*INFORMATION SHOWN*

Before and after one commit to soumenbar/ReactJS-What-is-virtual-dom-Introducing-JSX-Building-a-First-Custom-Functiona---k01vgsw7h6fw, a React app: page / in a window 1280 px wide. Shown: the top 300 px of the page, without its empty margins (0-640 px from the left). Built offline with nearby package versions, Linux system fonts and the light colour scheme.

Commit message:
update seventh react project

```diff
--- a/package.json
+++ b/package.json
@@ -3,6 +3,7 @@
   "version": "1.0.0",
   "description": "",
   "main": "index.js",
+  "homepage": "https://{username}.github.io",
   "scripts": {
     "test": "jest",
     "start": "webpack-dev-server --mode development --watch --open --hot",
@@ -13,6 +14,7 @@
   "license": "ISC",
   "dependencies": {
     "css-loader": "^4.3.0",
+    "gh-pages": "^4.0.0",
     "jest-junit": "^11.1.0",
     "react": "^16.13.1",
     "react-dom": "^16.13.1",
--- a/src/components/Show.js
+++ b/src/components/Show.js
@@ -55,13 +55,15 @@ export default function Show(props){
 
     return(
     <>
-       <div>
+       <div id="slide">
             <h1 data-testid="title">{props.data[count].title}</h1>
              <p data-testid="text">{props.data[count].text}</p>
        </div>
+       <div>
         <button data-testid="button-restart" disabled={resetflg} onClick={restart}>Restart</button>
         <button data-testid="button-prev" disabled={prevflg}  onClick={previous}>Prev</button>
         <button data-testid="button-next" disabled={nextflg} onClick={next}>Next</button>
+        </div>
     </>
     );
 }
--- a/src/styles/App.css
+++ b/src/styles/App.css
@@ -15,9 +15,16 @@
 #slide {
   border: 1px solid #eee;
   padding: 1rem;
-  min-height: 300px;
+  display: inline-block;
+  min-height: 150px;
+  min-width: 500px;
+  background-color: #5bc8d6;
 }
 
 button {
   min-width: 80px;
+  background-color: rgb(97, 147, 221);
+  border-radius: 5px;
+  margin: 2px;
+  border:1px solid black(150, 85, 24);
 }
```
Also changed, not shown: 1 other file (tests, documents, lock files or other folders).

--

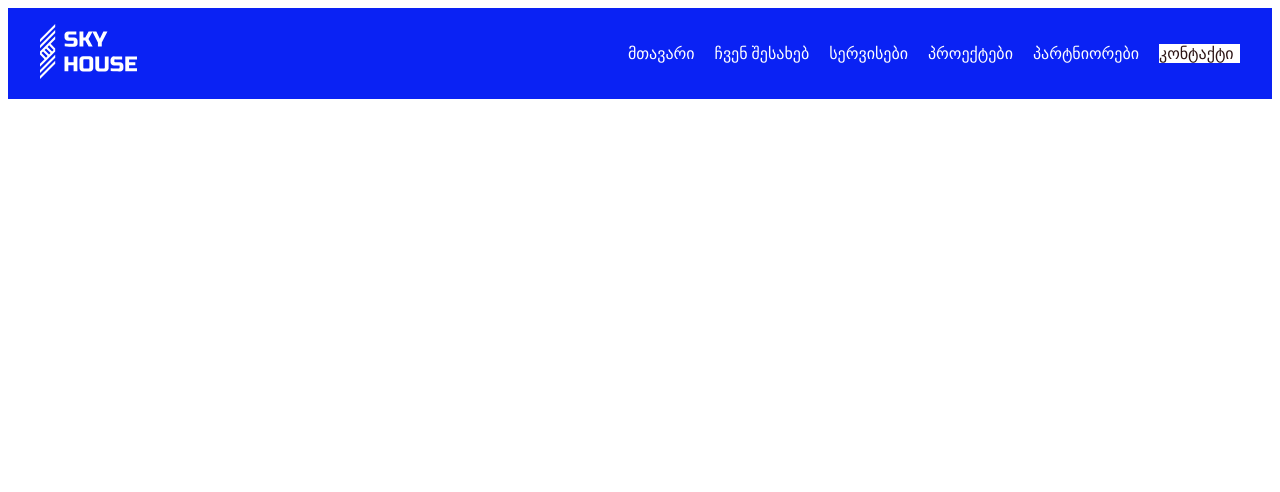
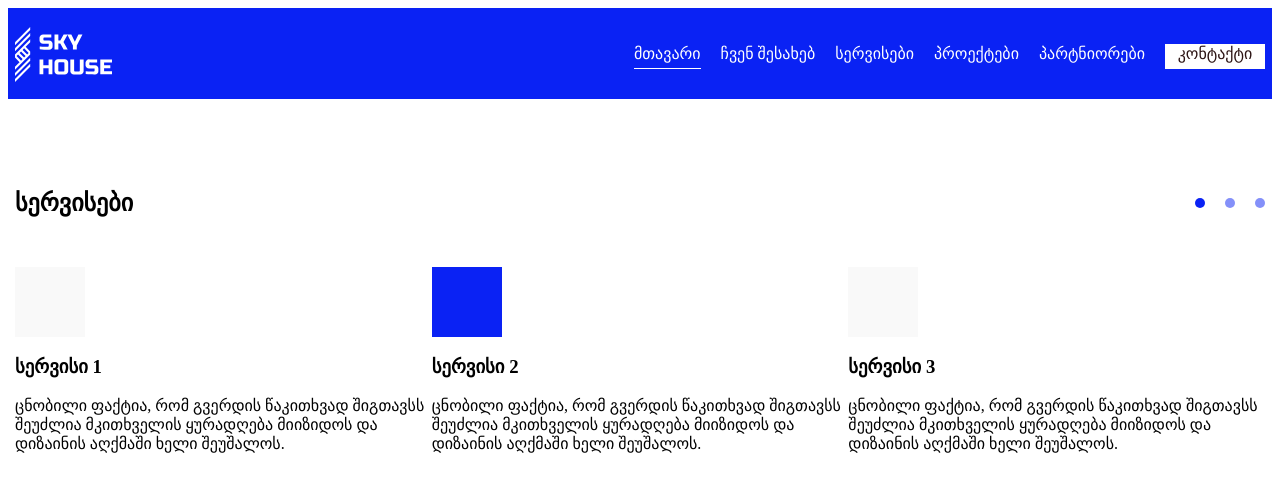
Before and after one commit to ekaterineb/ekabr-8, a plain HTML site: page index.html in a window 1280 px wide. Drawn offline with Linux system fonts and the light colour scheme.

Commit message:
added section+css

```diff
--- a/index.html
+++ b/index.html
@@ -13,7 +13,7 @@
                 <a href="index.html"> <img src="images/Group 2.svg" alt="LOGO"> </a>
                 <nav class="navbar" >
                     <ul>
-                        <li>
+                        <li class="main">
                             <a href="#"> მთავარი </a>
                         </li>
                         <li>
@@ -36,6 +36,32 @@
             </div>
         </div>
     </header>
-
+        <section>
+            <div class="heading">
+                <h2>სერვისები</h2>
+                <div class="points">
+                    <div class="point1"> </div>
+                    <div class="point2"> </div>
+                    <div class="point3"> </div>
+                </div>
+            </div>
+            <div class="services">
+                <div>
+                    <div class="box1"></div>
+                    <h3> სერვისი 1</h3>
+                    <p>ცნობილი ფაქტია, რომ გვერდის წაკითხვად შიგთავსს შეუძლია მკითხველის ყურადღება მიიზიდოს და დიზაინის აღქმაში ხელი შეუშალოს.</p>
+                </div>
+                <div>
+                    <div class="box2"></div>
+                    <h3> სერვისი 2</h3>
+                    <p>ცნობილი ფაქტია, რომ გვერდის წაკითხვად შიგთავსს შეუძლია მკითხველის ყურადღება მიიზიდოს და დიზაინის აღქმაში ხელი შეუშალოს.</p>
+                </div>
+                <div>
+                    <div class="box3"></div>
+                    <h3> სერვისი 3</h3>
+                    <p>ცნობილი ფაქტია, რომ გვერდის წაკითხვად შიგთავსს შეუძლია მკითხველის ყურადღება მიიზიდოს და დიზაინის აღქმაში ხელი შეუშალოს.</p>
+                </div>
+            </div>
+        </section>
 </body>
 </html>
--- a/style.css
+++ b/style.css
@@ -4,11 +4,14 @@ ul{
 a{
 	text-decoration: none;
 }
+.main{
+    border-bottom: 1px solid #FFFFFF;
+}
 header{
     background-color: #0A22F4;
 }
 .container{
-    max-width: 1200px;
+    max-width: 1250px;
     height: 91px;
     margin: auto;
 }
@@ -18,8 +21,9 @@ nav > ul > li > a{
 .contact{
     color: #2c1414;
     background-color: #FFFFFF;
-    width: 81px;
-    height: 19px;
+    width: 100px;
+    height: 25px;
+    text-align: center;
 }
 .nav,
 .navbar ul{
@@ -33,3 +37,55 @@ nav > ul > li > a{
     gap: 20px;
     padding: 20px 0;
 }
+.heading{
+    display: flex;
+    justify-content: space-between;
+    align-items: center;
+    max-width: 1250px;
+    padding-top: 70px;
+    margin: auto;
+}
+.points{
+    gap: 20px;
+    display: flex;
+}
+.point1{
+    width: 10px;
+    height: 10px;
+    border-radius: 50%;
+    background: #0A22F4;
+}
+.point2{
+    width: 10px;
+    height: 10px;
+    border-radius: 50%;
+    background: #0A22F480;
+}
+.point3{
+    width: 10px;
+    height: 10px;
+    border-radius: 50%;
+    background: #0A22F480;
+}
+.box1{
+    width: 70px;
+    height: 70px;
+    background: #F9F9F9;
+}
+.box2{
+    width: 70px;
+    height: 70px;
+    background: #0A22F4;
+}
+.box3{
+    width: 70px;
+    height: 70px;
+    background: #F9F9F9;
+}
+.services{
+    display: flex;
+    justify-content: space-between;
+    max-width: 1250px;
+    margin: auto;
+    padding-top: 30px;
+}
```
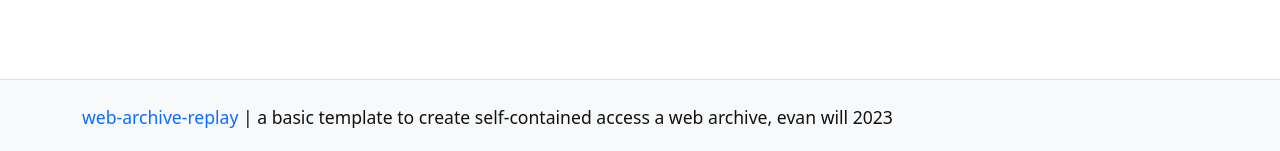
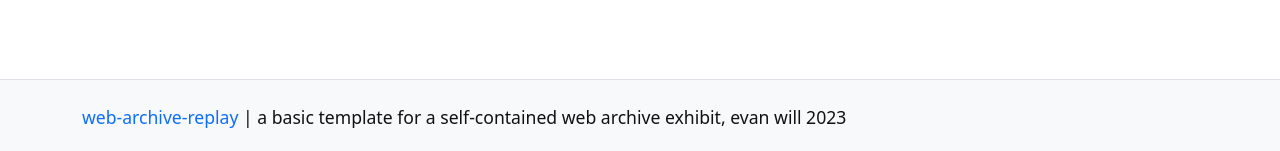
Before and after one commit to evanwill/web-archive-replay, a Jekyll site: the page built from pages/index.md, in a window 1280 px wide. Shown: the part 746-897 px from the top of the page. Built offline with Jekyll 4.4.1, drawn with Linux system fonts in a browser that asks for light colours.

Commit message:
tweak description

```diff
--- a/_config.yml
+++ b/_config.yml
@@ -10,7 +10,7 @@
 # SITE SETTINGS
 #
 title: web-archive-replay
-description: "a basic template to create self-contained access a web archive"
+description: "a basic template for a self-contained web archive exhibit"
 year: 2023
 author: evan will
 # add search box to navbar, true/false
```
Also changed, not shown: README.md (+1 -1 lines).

*YOUR INSTRUCTIONS*
Every line in the data that holds "text" should be copied out.

*RESPONSE FOR THIS EXERCISE*
              <p data-testid="text">{props.data[count].text}</p>
 	text-decoration: none;
+    text-align: center;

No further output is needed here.